Your instructions ::
Make a verbatim copy of all the records.

Collection entries
■ ■ ■ ■ ■ ■ ■
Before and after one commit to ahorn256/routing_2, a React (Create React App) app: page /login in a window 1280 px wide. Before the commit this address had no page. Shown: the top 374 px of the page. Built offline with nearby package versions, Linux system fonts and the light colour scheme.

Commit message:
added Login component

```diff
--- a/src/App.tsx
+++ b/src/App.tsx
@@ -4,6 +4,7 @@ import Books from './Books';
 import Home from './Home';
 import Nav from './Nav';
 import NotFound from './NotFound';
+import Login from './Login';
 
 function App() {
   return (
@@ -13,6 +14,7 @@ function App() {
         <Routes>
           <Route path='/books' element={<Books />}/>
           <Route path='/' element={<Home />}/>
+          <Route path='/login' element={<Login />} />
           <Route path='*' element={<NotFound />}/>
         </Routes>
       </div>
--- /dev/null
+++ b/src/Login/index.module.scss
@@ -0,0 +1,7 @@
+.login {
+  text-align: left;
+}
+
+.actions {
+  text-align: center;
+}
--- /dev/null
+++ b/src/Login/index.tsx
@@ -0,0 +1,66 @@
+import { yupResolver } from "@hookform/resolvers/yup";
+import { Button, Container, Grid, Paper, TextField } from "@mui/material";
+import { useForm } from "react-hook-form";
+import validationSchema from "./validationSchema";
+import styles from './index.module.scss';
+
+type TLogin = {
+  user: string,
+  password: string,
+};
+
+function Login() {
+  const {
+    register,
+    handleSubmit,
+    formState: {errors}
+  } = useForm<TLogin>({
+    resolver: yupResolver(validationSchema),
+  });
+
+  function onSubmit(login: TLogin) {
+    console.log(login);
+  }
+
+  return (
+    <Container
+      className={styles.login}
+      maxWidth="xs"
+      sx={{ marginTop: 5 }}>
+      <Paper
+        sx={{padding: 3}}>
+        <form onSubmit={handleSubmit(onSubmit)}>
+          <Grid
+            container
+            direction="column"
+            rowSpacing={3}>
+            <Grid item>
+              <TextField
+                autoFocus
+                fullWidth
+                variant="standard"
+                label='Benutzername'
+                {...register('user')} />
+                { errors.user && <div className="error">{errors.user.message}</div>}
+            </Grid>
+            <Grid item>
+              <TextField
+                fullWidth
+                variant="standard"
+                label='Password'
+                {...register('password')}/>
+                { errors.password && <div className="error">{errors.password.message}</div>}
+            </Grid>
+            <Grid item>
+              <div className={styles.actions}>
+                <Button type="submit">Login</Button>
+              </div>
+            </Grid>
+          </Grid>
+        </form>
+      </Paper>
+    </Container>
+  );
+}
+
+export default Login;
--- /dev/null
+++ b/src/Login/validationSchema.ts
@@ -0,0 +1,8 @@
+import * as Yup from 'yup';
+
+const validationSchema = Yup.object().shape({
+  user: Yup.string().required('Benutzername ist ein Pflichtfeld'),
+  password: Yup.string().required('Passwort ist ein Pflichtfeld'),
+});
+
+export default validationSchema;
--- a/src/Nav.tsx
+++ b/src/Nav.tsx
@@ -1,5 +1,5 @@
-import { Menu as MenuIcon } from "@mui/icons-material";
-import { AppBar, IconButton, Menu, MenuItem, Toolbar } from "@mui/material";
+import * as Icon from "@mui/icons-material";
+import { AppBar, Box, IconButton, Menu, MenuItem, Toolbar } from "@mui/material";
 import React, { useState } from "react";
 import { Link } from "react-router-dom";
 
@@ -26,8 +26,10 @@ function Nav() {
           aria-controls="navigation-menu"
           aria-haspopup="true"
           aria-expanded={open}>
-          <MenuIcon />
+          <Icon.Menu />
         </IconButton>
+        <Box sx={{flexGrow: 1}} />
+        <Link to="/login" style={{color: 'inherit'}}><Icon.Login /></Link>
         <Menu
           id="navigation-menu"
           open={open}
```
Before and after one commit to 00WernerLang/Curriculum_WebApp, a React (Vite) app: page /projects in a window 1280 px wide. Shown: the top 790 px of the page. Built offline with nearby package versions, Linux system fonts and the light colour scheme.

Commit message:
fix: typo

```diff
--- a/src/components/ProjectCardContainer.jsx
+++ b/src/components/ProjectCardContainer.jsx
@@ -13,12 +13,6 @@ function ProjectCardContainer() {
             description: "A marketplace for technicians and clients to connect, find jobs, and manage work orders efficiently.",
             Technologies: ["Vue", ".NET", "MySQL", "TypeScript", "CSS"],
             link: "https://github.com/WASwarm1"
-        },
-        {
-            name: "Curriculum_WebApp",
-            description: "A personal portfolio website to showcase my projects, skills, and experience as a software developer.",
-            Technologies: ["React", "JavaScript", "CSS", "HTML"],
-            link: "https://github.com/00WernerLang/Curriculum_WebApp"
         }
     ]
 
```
■ ■ ■ ■ ■ ■ ■
Task result ::
Before and after one commit to ahorn256/routing_2, a React (Create React App) app: page /login in a window 1280 px wide. Before the commit this address had no page. Shown: the top 374 px of the page. Built offline with nearby package versions, Linux system fonts and the light colour scheme.

Commit message:
added Login component

```diff
--- a/src/App.tsx
+++ b/src/App.tsx
@@ -4,6 +4,7 @@ import Books from './Books';
 import Home from './Home';
 import Nav from './Nav';
 import NotFound from './NotFound';
+import Login from './Login';
 
 function App() {
   return (
@@ -13,6 +14,7 @@ function App() {
         <Routes>
           <Route path='/books' element={<Books />}/>
           <Route path='/' element={<Home />}/>
+          <Route path='/login' element={<Login />} />
           <Route path='*' element={<NotFound />}/>
         </Routes>
       </div>
--- /dev/null
+++ b/src/Login/index.module.scss
@@ -0,0 +1,7 @@
+.login {
+  text-align: left;
+}
+
+.actions {
+  text-align: center;
+}
--- /dev/null
+++ b/src/Login/index.tsx
@@ -0,0 +1,66 @@
+import { yupResolver } from "@hookform/resolvers/yup";
+import { Button, Container, Grid, Paper, TextField } from "@mui/material";
+import { useForm } from "react-hook-form";
+import validationSchema from "./validationSchema";
+import styles from './index.module.scss';
+
+type TLogin = {
+  user: string,
+  password: string,
+};
+
+function Login() {
+  const {
+    register,
+    handleSubmit,
+    formState: {errors}
+  } = useForm<TLogin>({
+    resolver: yupResolver(validationSchema),
+  });
+
+  function onSubmit(login: TLogin) {
+    console.log(login);
+  }
+
+  return (
+    <Container
+      className={styles.login}
+      maxWidth="xs"
+      sx={{ marginTop: 5 }}>
+      <Paper
+        sx={{padding: 3}}>
+        <form onSubmit={handleSubmit(onSubmit)}>
+          <Grid
+            container
+            direction="column"
+            rowSpacing={3}>
+            <Grid item>
+              <TextField
+                autoFocus
+                fullWidth
+                variant="standard"
+                label='Benutzername'
+                {...register('user')} />
+                { errors.user && <div className="error">{errors.user.message}</div>}
+            </Grid>
+            <Grid item>
+              <TextField
+                fullWidth
+                variant="standard"
+                label='Password'
+                {...register('password')}/>
+                { errors.password && <div className="error">{errors.password.message}</div>}
+            </Grid>
+            <Grid item>
+              <div className={styles.actions}>
+                <Button type="submit">Login</Button>
+              </div>
+            </Grid>
+          </Grid>
+        </form>
+      </Paper>
+    </Container>
+  );
+}
+
+export default Login;
--- /dev/null
+++ b/src/Login/validationSchema.ts
@@ -0,0 +1,8 @@
+import * as Yup from 'yup';
+
+const validationSchema = Yup.object().shape({
+  user: Yup.string().required('Benutzername ist ein Pflichtfeld'),
+  password: Yup.string().required('Passwort ist ein Pflichtfeld'),
+});
+
+export default validationSchema;
--- a/src/Nav.tsx
+++ b/src/Nav.tsx
@@ -1,5 +1,5 @@
-import { Menu as MenuIcon } from "@mui/icons-material";
-import { AppBar, IconButton, Menu, MenuItem, Toolbar } from "@mui/material";
+import * as Icon from "@mui/icons-material";
+import { AppBar, Box, IconButton, Menu, MenuItem, Toolbar } from "@mui/material";
 import React, { useState } from "react";
 import { Link } from "react-router-dom";
 
@@ -26,8 +26,10 @@ function Nav() {
           aria-controls="navigation-menu"
           aria-haspopup="true"
           aria-expanded={open}>
-          <MenuIcon />
+          <Icon.Menu />
         </IconButton>
+        <Box sx={{flexGrow: 1}} />
+        <Link to="/login" style={{color: 'inherit'}}><Icon.Login /></Link>
         <Menu
           id="navigation-menu"
           open={open}
```
Before and after one commit to 00WernerLang/Curriculum_WebApp, a React (Vite) app: page /projects in a window 1280 px wide. Shown: the top 790 px of the page. Built offline with nearby package versions, Linux system fonts and the light colour scheme.

Commit message:
fix: typo

```diff
--- a/src/components/ProjectCardContainer.jsx
+++ b/src/components/ProjectCardContainer.jsx
@@ -13,12 +13,6 @@ function ProjectCardContainer() {
             description: "A marketplace for technicians and clients to connect, find jobs, and manage work orders efficiently.",
             Technologies: ["Vue", ".NET", "MySQL", "TypeScript", "CSS"],
             link: "https://github.com/WASwarm1"
-        },
-        {
-            name: "Curriculum_WebApp",
-            description: "A personal portfolio website to showcase my projects, skills, and experience as a software developer.",
-            Technologies: ["React", "JavaScript", "CSS", "HTML"],
-            link: "https://github.com/00WernerLang/Curriculum_WebApp"
         }
     ]
 
```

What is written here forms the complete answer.